**Assigned task:** Could you repeat the listing exactly, leaving out the pictures?

§

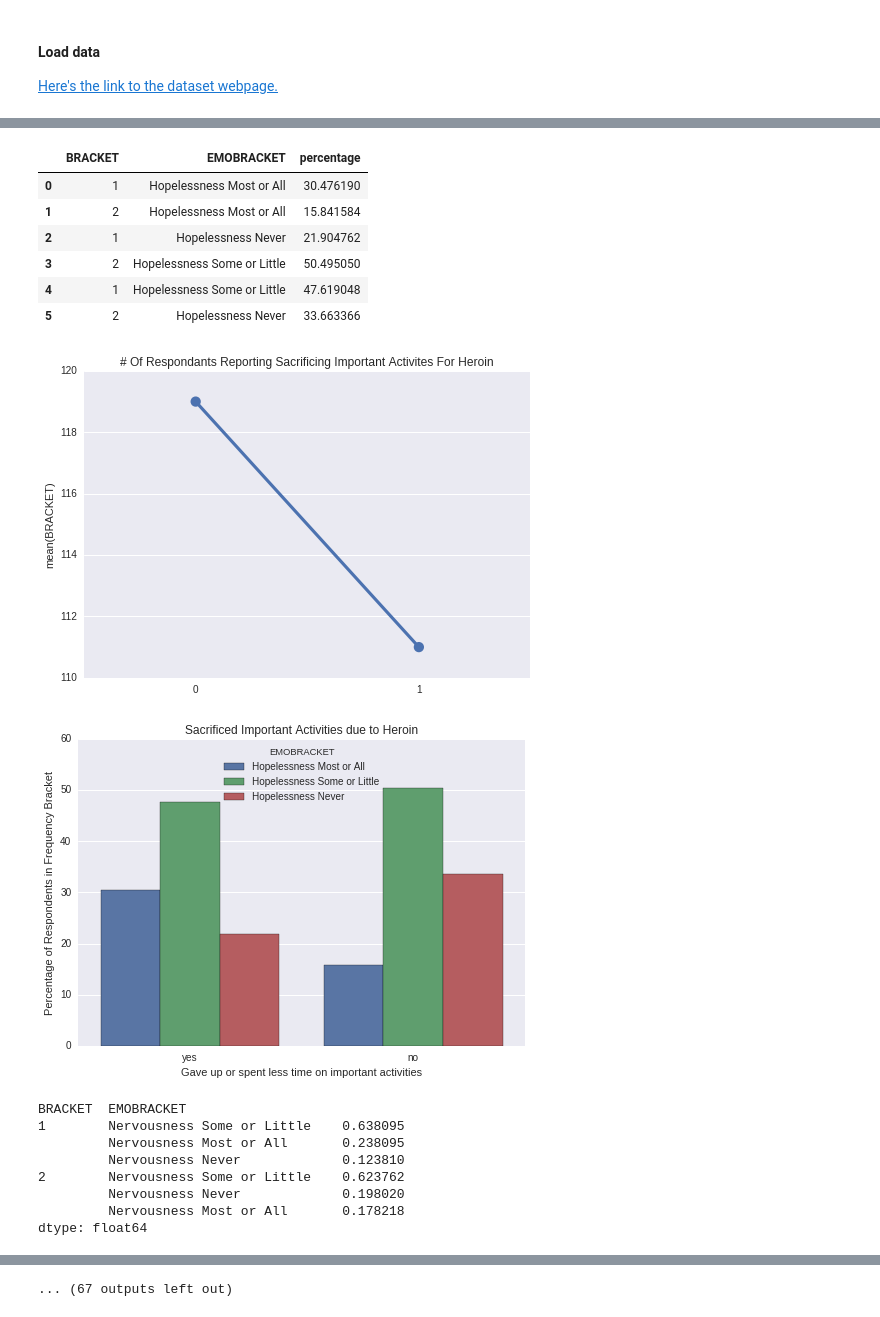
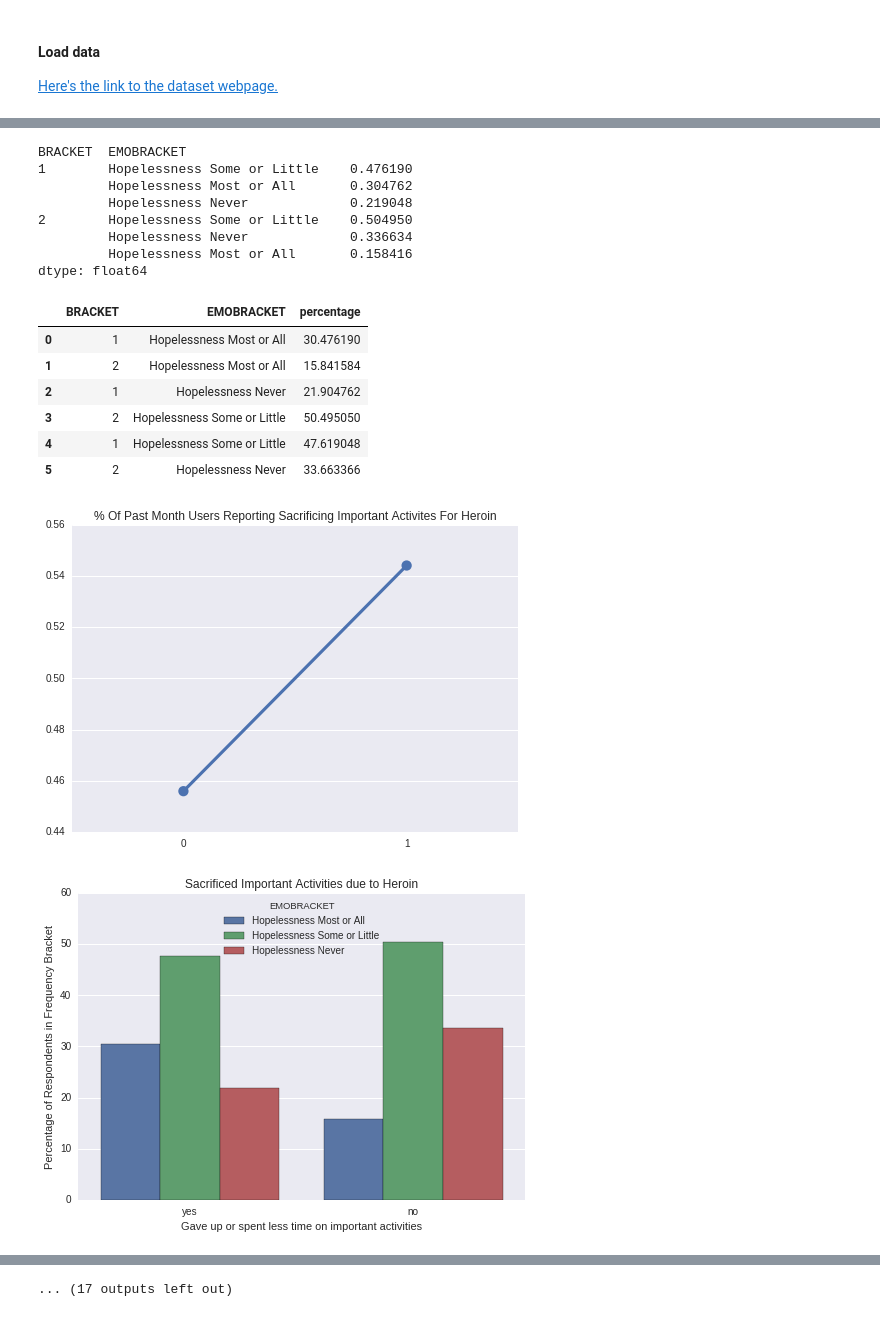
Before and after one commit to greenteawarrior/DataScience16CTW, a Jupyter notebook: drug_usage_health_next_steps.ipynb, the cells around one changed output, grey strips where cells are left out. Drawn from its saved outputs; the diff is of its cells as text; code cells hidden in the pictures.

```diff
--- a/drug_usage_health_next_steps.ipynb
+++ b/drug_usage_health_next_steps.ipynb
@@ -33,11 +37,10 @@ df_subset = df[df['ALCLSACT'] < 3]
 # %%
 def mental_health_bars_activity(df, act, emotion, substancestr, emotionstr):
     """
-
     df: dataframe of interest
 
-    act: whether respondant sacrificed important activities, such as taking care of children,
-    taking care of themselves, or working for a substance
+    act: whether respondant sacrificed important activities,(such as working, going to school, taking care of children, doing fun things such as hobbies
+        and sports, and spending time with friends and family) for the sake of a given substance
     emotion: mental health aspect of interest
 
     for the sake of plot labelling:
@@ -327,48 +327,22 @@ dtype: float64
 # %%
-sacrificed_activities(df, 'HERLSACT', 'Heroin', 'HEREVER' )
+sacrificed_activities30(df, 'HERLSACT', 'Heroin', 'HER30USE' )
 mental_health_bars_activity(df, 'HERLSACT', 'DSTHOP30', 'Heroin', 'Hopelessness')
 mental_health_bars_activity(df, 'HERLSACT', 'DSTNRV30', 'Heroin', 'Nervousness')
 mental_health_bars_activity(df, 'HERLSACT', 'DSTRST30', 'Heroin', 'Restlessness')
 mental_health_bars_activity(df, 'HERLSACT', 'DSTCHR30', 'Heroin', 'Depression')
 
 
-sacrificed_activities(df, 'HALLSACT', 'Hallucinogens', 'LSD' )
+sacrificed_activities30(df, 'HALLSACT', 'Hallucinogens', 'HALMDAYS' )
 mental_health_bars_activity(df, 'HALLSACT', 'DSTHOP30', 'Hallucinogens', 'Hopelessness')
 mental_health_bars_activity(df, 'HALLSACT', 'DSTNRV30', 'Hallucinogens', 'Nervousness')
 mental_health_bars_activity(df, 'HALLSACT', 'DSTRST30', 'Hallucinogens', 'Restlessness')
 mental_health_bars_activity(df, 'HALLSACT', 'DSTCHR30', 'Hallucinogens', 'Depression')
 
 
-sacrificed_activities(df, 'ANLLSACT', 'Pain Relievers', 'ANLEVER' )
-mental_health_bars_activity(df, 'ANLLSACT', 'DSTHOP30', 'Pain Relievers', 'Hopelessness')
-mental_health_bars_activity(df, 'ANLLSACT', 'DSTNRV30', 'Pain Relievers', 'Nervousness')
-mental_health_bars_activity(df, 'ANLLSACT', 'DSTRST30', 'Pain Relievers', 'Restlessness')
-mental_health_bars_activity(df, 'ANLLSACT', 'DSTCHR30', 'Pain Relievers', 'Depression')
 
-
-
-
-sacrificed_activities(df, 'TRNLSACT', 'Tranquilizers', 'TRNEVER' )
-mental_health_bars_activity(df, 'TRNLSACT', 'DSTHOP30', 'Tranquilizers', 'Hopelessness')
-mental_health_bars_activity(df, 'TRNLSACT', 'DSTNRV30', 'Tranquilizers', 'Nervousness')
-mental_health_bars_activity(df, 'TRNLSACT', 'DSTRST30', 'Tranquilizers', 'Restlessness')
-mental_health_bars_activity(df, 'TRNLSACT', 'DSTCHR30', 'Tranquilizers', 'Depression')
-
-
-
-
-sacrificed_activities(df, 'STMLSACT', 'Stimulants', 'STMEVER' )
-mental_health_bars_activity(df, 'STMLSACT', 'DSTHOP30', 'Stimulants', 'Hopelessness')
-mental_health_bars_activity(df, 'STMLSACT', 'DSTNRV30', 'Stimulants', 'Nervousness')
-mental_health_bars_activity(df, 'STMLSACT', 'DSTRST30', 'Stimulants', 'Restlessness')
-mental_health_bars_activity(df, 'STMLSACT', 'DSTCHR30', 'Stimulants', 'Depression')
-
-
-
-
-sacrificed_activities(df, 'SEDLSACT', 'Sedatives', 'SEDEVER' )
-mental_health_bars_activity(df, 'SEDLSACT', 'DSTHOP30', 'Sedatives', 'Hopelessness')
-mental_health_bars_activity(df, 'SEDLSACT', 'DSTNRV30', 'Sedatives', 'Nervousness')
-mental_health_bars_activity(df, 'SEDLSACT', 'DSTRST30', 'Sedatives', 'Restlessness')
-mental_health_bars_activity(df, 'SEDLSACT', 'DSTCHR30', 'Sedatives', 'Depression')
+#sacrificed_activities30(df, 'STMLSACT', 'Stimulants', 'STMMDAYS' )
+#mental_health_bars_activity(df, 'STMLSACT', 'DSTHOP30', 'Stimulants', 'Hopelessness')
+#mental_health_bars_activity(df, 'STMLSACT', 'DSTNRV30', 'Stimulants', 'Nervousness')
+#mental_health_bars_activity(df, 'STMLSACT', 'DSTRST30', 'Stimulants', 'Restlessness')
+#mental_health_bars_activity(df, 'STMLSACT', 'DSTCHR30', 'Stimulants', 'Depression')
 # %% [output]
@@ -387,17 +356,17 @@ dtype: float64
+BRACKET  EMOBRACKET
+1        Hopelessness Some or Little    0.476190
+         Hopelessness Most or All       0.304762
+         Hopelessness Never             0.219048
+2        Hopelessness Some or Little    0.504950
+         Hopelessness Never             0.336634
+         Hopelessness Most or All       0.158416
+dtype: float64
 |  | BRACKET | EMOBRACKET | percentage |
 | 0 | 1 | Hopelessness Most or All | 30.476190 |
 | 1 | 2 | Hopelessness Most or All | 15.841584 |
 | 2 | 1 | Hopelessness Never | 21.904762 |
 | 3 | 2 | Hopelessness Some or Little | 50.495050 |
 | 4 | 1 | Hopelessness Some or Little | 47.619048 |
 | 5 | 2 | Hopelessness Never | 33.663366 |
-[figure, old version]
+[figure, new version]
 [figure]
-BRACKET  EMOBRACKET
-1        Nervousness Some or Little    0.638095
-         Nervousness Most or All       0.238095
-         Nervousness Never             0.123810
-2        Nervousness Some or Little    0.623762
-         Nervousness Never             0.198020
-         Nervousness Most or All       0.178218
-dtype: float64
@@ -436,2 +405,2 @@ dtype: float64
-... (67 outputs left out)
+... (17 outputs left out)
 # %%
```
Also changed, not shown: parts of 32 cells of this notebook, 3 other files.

§

**Exercise solution:**
Before and after one commit to greenteawarrior/DataScience16CTW, a Jupyter notebook: drug_usage_health_next_steps.ipynb, the cells around one changed output, grey strips where cells are left out. Drawn from its saved outputs; the diff is of its cells as text; code cells hidden in the pictures.

```diff
--- a/drug_usage_health_next_steps.ipynb
+++ b/drug_usage_health_next_steps.ipynb
@@ -33,11 +37,10 @@ df_subset = df[df['ALCLSACT'] < 3]
 # %%
 def mental_health_bars_activity(df, act, emotion, substancestr, emotionstr):
     """
-
     df: dataframe of interest
 
-    act: whether respondant sacrificed important activities, such as taking care of children,
-    taking care of themselves, or working for a substance
+    act: whether respondant sacrificed important activities,(such as working, going to school, taking care of children, doing fun things such as hobbies
+        and sports, and spending time with friends and family) for the sake of a given substance
     emotion: mental health aspect of interest
 
     for the sake of plot labelling:
@@ -327,48 +327,22 @@ dtype: float64
 # %%
-sacrificed_activities(df, 'HERLSACT', 'Heroin', 'HEREVER' )
+sacrificed_activities30(df, 'HERLSACT', 'Heroin', 'HER30USE' )
 mental_health_bars_activity(df, 'HERLSACT', 'DSTHOP30', 'Heroin', 'Hopelessness')
 mental_health_bars_activity(df, 'HERLSACT', 'DSTNRV30', 'Heroin', 'Nervousness')
 mental_health_bars_activity(df, 'HERLSACT', 'DSTRST30', 'Heroin', 'Restlessness')
 mental_health_bars_activity(df, 'HERLSACT', 'DSTCHR30', 'Heroin', 'Depression')
 
 
-sacrificed_activities(df, 'HALLSACT', 'Hallucinogens', 'LSD' )
+sacrificed_activities30(df, 'HALLSACT', 'Hallucinogens', 'HALMDAYS' )
 mental_health_bars_activity(df, 'HALLSACT', 'DSTHOP30', 'Hallucinogens', 'Hopelessness')
 mental_health_bars_activity(df, 'HALLSACT', 'DSTNRV30', 'Hallucinogens', 'Nervousness')
 mental_health_bars_activity(df, 'HALLSACT', 'DSTRST30', 'Hallucinogens', 'Restlessness')
 mental_health_bars_activity(df, 'HALLSACT', 'DSTCHR30', 'Hallucinogens', 'Depression')
 
 
-sacrificed_activities(df, 'ANLLSACT', 'Pain Relievers', 'ANLEVER' )
-mental_health_bars_activity(df, 'ANLLSACT', 'DSTHOP30', 'Pain Relievers', 'Hopelessness')
-mental_health_bars_activity(df, 'ANLLSACT', 'DSTNRV30', 'Pain Relievers', 'Nervousness')
-mental_health_bars_activity(df, 'ANLLSACT', 'DSTRST30', 'Pain Relievers', 'Restlessness')
-mental_health_bars_activity(df, 'ANLLSACT', 'DSTCHR30', 'Pain Relievers', 'Depression')
 
-
-
-
-sacrificed_activities(df, 'TRNLSACT', 'Tranquilizers', 'TRNEVER' )
-mental_health_bars_activity(df, 'TRNLSACT', 'DSTHOP30', 'Tranquilizers', 'Hopelessness')
-mental_health_bars_activity(df, 'TRNLSACT', 'DSTNRV30', 'Tranquilizers', 'Nervousness')
-mental_health_bars_activity(df, 'TRNLSACT', 'DSTRST30', 'Tranquilizers', 'Restlessness')
-mental_health_bars_activity(df, 'TRNLSACT', 'DSTCHR30', 'Tranquilizers', 'Depression')
-
-
-
-
-sacrificed_activities(df, 'STMLSACT', 'Stimulants', 'STMEVER' )
-mental_health_bars_activity(df, 'STMLSACT', 'DSTHOP30', 'Stimulants', 'Hopelessness')
-mental_health_bars_activity(df, 'STMLSACT', 'DSTNRV30', 'Stimulants', 'Nervousness')
-mental_health_bars_activity(df, 'STMLSACT', 'DSTRST30', 'Stimulants', 'Restlessness')
-mental_health_bars_activity(df, 'STMLSACT', 'DSTCHR30', 'Stimulants', 'Depression')
-
-
-
-
-sacrificed_activities(df, 'SEDLSACT', 'Sedatives', 'SEDEVER' )
-mental_health_bars_activity(df, 'SEDLSACT', 'DSTHOP30', 'Sedatives', 'Hopelessness')
-mental_health_bars_activity(df, 'SEDLSACT', 'DSTNRV30', 'Sedatives', 'Nervousness')
-mental_health_bars_activity(df, 'SEDLSACT', 'DSTRST30', 'Sedatives', 'Restlessness')
-mental_health_bars_activity(df, 'SEDLSACT', 'DSTCHR30', 'Sedatives', 'Depression')
+#sacrificed_activities30(df, 'STMLSACT', 'Stimulants', 'STMMDAYS' )
+#mental_health_bars_activity(df, 'STMLSACT', 'DSTHOP30', 'Stimulants', 'Hopelessness')
+#mental_health_bars_activity(df, 'STMLSACT', 'DSTNRV30', 'Stimulants', 'Nervousness')
+#mental_health_bars_activity(df, 'STMLSACT', 'DSTRST30', 'Stimulants', 'Restlessness')
+#mental_health_bars_activity(df, 'STMLSACT', 'DSTCHR30', 'Stimulants', 'Depression')
 # %% [output]
@@ -387,17 +356,17 @@ dtype: float64
+BRACKET  EMOBRACKET
+1        Hopelessness Some or Little    0.476190
+         Hopelessness Most or All       0.304762
+         Hopelessness Never             0.219048
+2        Hopelessness Some or Little    0.504950
+         Hopelessness Never             0.336634
+         Hopelessness Most or All       0.158416
+dtype: float64
 |  | BRACKET | EMOBRACKET | percentage |
 | 0 | 1 | Hopelessness Most or All | 30.476190 |
 | 1 | 2 | Hopelessness Most or All | 15.841584 |
 | 2 | 1 | Hopelessness Never | 21.904762 |
 | 3 | 2 | Hopelessness Some or Little | 50.495050 |
 | 4 | 1 | Hopelessness Some or Little | 47.619048 |
 | 5 | 2 | Hopelessness Never | 33.663366 |
-[figure, old version]
+[figure, new version]
 [figure]
-BRACKET  EMOBRACKET
-1        Nervousness Some or Little    0.638095
-         Nervousness Most or All       0.238095
-         Nervousness Never             0.123810
-2        Nervousness Some or Little    0.623762
-         Nervousness Never             0.198020
-         Nervousness Most or All       0.178218
-dtype: float64
@@ -436,2 +405,2 @@ dtype: float64
-... (67 outputs left out)
+... (17 outputs left out)
 # %%
```
Also changed, not shown: parts of 32 cells of this notebook, 3 other files.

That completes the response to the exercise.